But the meeting in Damascus should have been expected. After Israel threatened Iran, Syria and Lebanon (while continuing its illegal blockade of Gaza), Hamas, Hezbollah, Syria and Iran faced a common threat and made a defensive pact. Unfortunate for the West, yes, but unexpected? Not at all. Furthermore, the US attempt to create goodwill with Damascus is only half-hearted. There are many in Washington and Israel that oppose the confirmation of Robert Ford as the new American ambassador and, historically, the US has not been the best ally for Syria.
Continued rapprochement with Syria is undoubtedly a good thing that will bear fruits in the long-term. But without a true open-hand to Syria, one can’t expect Assad to immediately drop its current allies that are helping deter what seems to be an aggressive Israel (see: Lieberman, Avigdor).
Issacharoff also tries to make the argument that by continuing its relationship with Iran, Hamas is becoming more radical. This is ridiculous. By attending the meeting in Damascus, Hamas is simply continuing its current policy, not drastically changing it. In fact, since its legitimate election in 2005, Hamas has become decidedly more moderate – still not an Israeli ally, but a far cry from its stance in the early years of the century.
The article is yet another effort to paint the Damascus-Tehran-Hamas-Hezbollah group as an alliance that will tear up the Middle East. By advocating a cooling between Damascus and Washington Issacharoff is implying that Washington should accept a far more hostile stance towards Syria – something that is not in American interests and something rather atypical of a Haaretz article.
Report: US Tells Lebanon Can’t Stop Israeli Strike by Roee Nahmias in Ynet News
Nahmias reports that the US has told Lebanon that the Americans are unable to convince Israeli not to strike Lebanon and Hezbollah. This announcement comes after Senator John Kerry said that Israel would not strike Iran without American consent. Different countries, yes, but the same idea. If Israel won’t strike Iran without American consent they won’t strike Lebanon either.

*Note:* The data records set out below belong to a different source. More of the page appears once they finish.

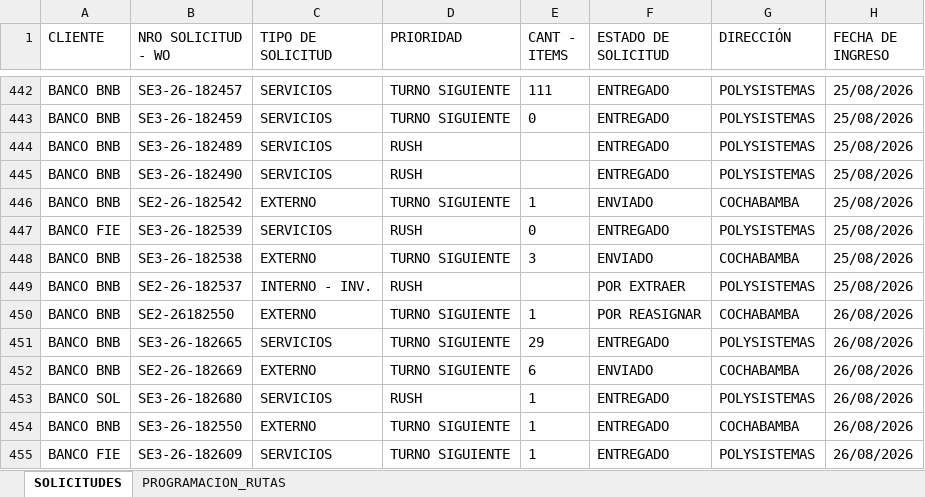
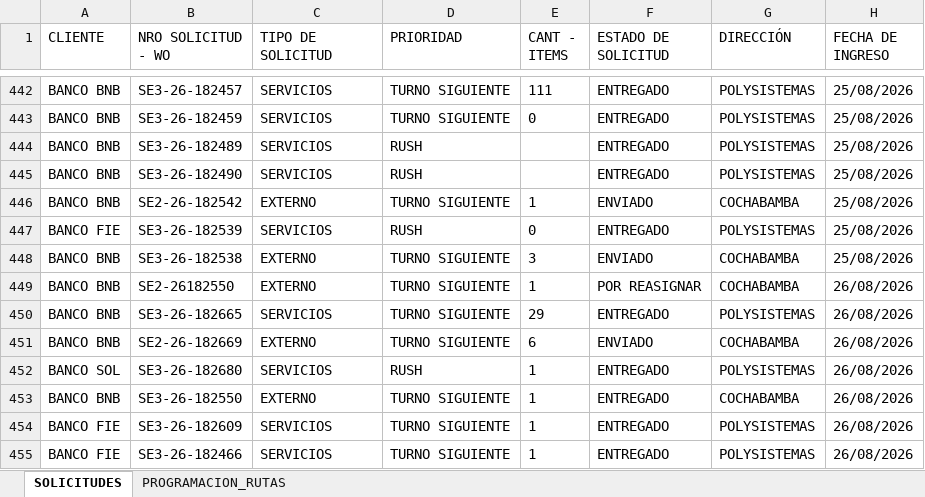
Before and after one commit to Dev-FilesJC/PROJECT_DESPACHO_JC, an Excel workbook: CONTROL-SOLICITUDES-ALMACEN.xlsx, sheet SOLICITUDES, drawn as a sheet; only a part is shown, gaps mark what is left out; the shorter side is filled out with more unchanged rows; values as stored, in another font and other column widths than the file's, no borders; the diff names each change by its address in the sheet, - before the commit and + after, or states it on an @@ line.

Commit message:
Eliminar registros desde Streamlit

```diff
--- a/CONTROL-SOLICITUDES-ALMACEN.xlsx (sheet SOLICITUDES)
+++ b/CONTROL-SOLICITUDES-ALMACEN.xlsx (sheet SOLICITUDES)
-row 449: BANCO BNB | SE2-26-182537 | INTERNO - INV. | RUSH |  | POR EXTRAER | POLYSISTEMAS | 25/08/2026
```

By striking Hezbollah, Israel would need to confront Iran, Syria and Hamas as well – a hypothetical that would bring major war to most of the Middle East. Considering the pact between the Arab countries, and the consequences of a strike against Hezbollah, Israel would certainly need American approval to avoid a major backlash in Washington.
Jenin Teen Says Rabbit Gave Birth to Tiny Elephant in Ma’an News
A 19-year-old rabbit raiser in Jenin said he was “shocked and terrified” when his newest animal gave birth to what he described as a tiny baby elephant on Sunday.
“I was concerned when I saw a black baby elephant next to nine white baby rabbits,” Alawna told Ma’an, adding that the creature died only five hours after it was born. He said he was baffled as to how the elephant was produced.
WHAT!?!?! See the photo above
Photo from Ma’an News